Citizen participation is mandatory in setting development priorities for local government budgets in Indonesia. This is undertaken through a set of participatory processes called Musyawarah Perencanaan Pembangunan Daerah (Musrenbang) or participatory planning meeting, which is implemented from the village to district level.
These participatory processes allow the community to identify, deliberate, and prioritise development priorities based on their needs. Local governments can decide on the institutional design of participatory planning processes based on their own contexts, leading to varieties of institutional designs.
This thesis examines how these variations of institutional design affect local governments’ budget distribution, service delivery performance, citizen participation and social accountability mechanisms. The thesis employs a comparative case study based on the fieldwork in four districts and synthetic control methods. It argues that local governments that have integrated participatory planning with the budgeting processes in which decisions are formally binding have improved their responsiveness to community’s demands. In contrast, in the districts that have not, Musrenbang has served merely as a consultative arena, its results have often been neglected, and its effects on resource distributions have been limited. However, the participatory processes in the four districts have remained dominated by local elites.
The findings from synthetic control methods show that participatory budgeting has improved net junior secondary school enrolment rate for the overall population and household access to safe sanitation for the third quintile group.

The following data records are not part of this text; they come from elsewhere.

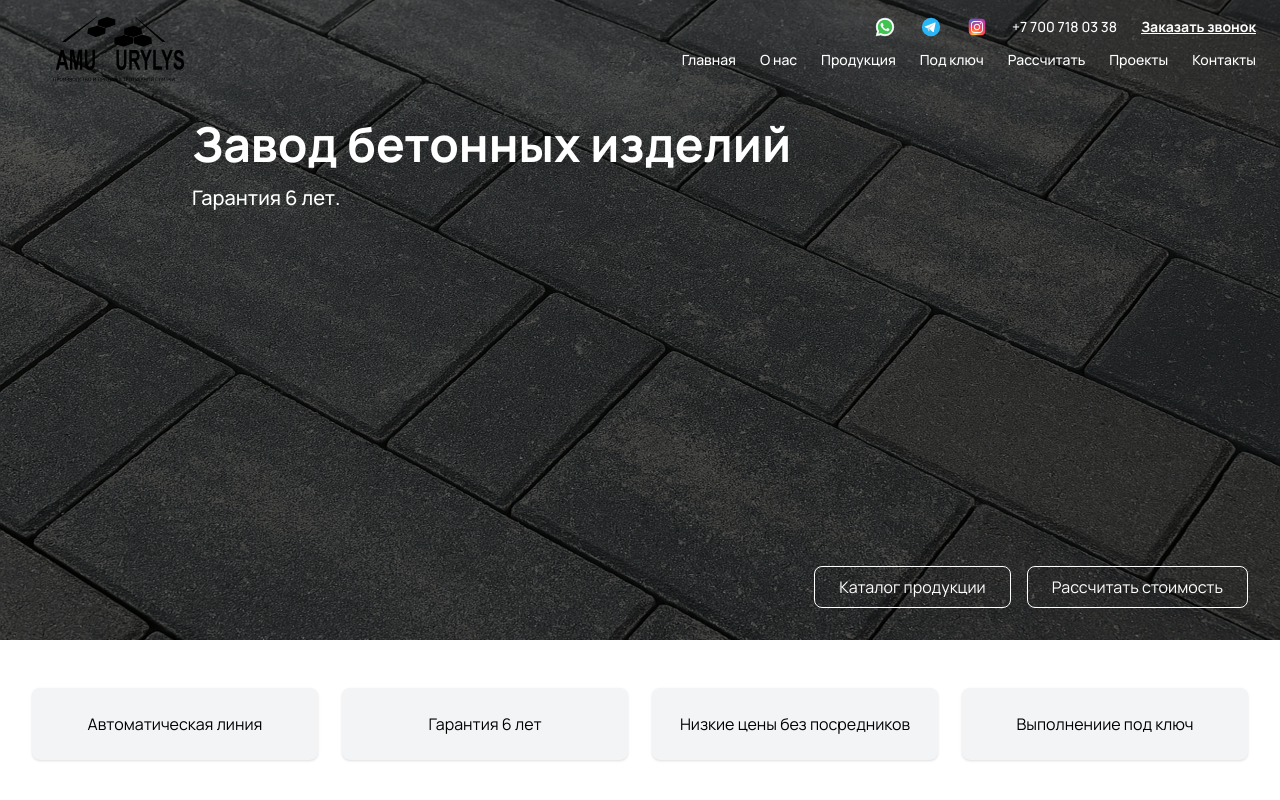
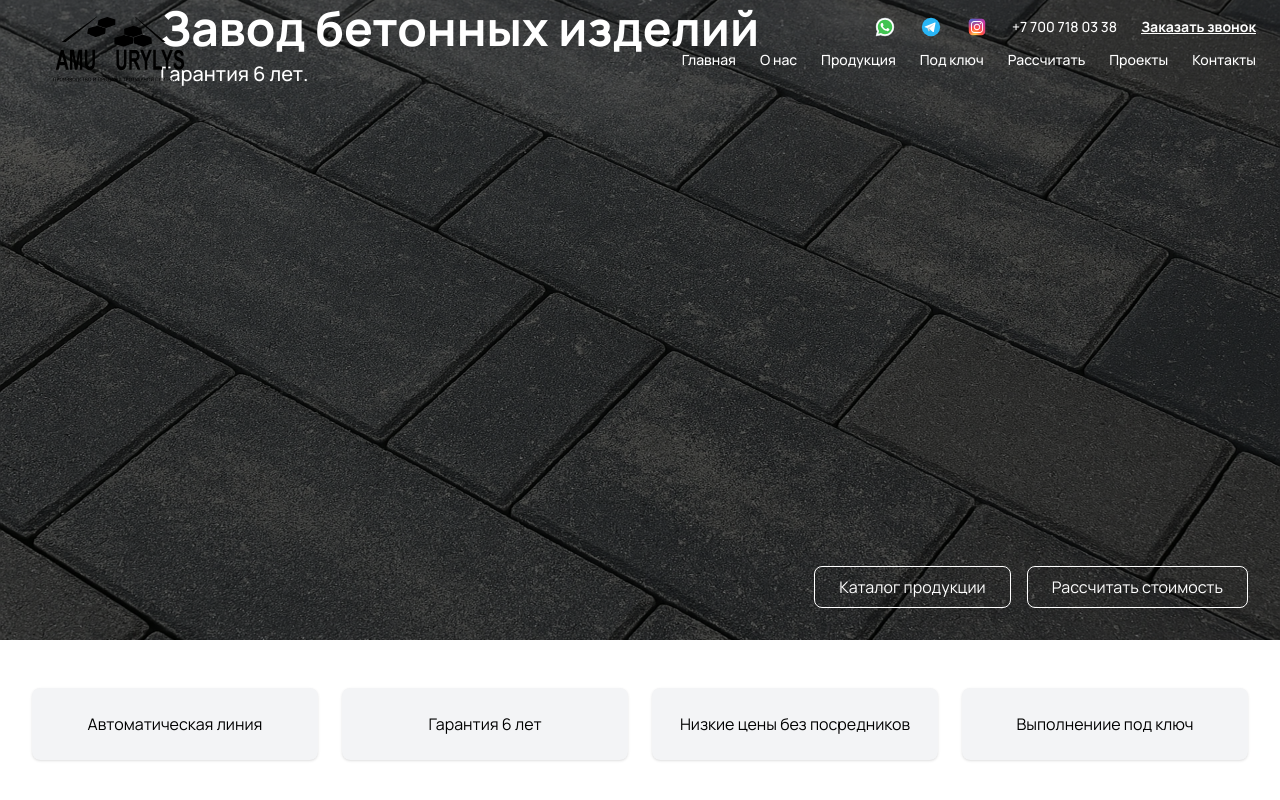
Before and after one commit to DamuQurylys/Damuzavod, a Next.js app: page / in a window 1280 px wide. Shown: the top 800 px of the page. Built offline with nearby package versions, Linux system fonts and the light colour scheme.

Commit message:
Опустил надпись Hero в Index

```diff
--- a/src/pages/index.tsx
+++ b/src/pages/index.tsx
@@ -24,7 +24,7 @@ export default function Home() {
           { label: 'Рассчитать стоимость', href: '/calculate', variant: 'secondary' }
         ]}
       >
-        <div className="max-w-4xl mx-auto text-left space-y-4">
+        <div className="absolute bottom-8 left-8 z-10 space-y-2 text-left">
           <h1 className="text-4xl md:text-5xl font-bold">Завод бетонных изделий</h1>
           <p className="text-lg md:text-xl font-medium">Гарантия 6 лет.</p>
         </div>
```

However, it has no effect on the other services assessed in this study and on the lowest two quintile groups.
Anwar Musadat is a PhD candidate at the ANU Centre for European Studies in the School of Politics and International Relations at ANU.